Every line of the entries that holds the word "findViewById" is to be copied.
(Materials provided Opens)
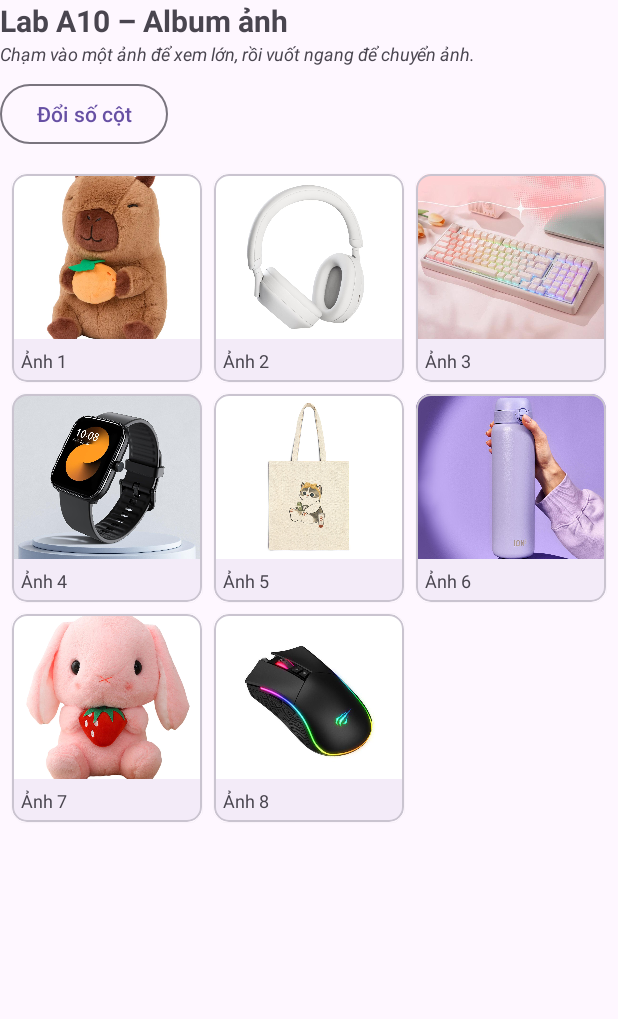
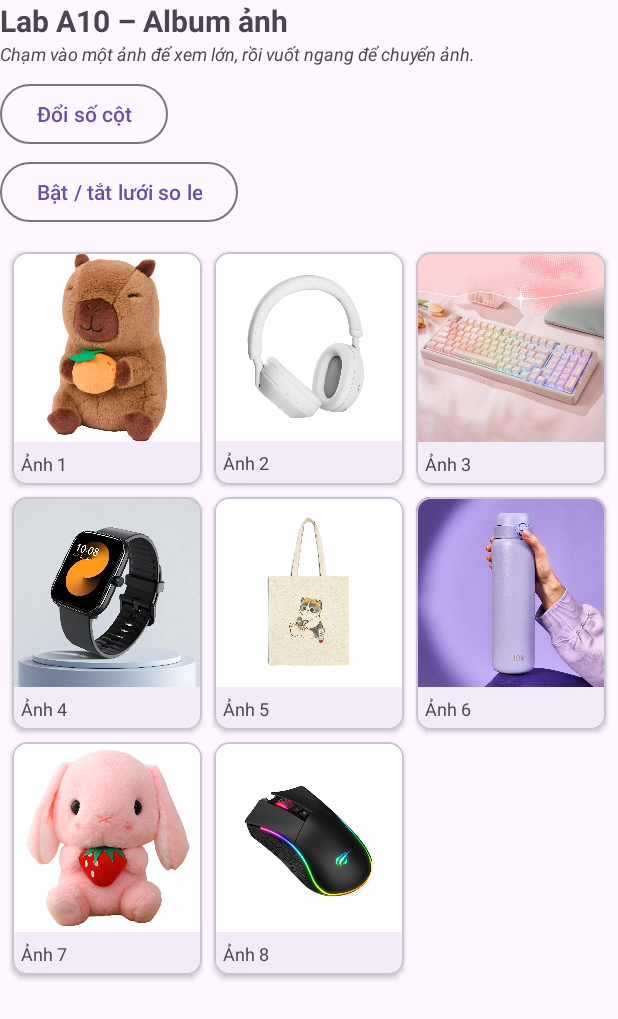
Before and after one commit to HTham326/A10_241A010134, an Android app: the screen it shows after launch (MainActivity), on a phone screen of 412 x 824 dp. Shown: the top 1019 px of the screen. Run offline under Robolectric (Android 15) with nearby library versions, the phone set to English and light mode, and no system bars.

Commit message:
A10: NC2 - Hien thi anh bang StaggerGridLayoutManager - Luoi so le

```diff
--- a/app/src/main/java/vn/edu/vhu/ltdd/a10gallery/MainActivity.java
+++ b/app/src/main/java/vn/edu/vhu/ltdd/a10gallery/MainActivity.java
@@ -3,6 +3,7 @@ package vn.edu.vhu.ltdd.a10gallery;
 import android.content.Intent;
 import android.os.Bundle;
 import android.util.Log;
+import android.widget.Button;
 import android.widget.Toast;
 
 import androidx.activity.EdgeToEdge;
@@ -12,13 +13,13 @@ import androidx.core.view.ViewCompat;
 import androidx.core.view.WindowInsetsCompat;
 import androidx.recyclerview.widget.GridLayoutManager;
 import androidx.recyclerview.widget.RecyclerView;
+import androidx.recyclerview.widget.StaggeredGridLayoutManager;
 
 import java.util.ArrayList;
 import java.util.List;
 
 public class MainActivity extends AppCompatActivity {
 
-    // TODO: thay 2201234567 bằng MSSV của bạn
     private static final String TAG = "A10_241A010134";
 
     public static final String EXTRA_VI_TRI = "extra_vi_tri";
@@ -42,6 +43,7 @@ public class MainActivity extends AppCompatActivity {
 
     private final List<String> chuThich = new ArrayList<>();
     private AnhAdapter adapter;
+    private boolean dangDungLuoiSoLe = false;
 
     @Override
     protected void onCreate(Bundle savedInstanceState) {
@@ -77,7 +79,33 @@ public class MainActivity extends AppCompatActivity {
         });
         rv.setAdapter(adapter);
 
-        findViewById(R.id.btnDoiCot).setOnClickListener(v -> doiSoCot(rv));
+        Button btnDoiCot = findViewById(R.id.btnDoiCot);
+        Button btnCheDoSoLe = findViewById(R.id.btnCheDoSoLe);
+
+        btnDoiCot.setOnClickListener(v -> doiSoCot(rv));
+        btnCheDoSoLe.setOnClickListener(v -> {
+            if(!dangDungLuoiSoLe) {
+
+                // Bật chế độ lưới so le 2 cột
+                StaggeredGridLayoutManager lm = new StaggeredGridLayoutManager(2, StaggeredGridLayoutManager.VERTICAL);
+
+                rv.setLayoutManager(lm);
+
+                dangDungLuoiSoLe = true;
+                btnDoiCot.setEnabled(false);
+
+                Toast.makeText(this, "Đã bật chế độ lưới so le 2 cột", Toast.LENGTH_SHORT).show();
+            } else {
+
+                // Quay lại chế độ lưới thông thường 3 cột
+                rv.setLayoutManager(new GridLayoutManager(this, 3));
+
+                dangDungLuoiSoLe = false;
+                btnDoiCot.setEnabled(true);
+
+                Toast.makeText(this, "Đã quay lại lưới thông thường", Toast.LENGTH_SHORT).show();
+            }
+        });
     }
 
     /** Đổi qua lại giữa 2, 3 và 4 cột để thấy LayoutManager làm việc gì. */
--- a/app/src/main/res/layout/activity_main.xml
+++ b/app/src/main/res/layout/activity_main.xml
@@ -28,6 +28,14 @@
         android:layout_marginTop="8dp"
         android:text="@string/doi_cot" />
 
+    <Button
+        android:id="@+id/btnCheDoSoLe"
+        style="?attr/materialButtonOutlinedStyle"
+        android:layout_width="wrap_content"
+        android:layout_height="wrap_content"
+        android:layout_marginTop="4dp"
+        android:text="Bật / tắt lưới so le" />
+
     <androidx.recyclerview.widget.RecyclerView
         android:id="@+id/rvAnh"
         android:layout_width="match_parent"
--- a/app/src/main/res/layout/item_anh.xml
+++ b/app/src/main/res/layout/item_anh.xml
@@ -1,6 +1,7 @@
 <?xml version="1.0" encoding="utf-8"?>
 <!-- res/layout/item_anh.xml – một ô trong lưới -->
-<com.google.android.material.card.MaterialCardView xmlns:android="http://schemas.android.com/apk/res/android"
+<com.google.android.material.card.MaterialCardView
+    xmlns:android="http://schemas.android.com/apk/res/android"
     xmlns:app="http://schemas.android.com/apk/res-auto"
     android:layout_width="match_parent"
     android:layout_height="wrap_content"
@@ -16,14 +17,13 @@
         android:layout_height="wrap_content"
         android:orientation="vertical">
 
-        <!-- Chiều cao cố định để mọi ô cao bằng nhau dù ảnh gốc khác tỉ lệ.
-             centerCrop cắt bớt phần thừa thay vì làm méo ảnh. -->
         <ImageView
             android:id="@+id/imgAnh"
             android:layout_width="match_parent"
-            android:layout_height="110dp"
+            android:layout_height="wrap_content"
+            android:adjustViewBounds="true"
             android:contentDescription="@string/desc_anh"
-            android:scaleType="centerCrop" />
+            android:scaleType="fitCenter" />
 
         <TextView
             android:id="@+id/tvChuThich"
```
(Materials provided Closes)
Answer to the exercise:
-        findViewById(R.id.btnDoiCot).setOnClickListener(v -> doiSoCot(rv));
+        Button btnDoiCot = findViewById(R.id.btnDoiCot);
+        Button btnCheDoSoLe = findViewById(R.id.btnCheDoSoLe);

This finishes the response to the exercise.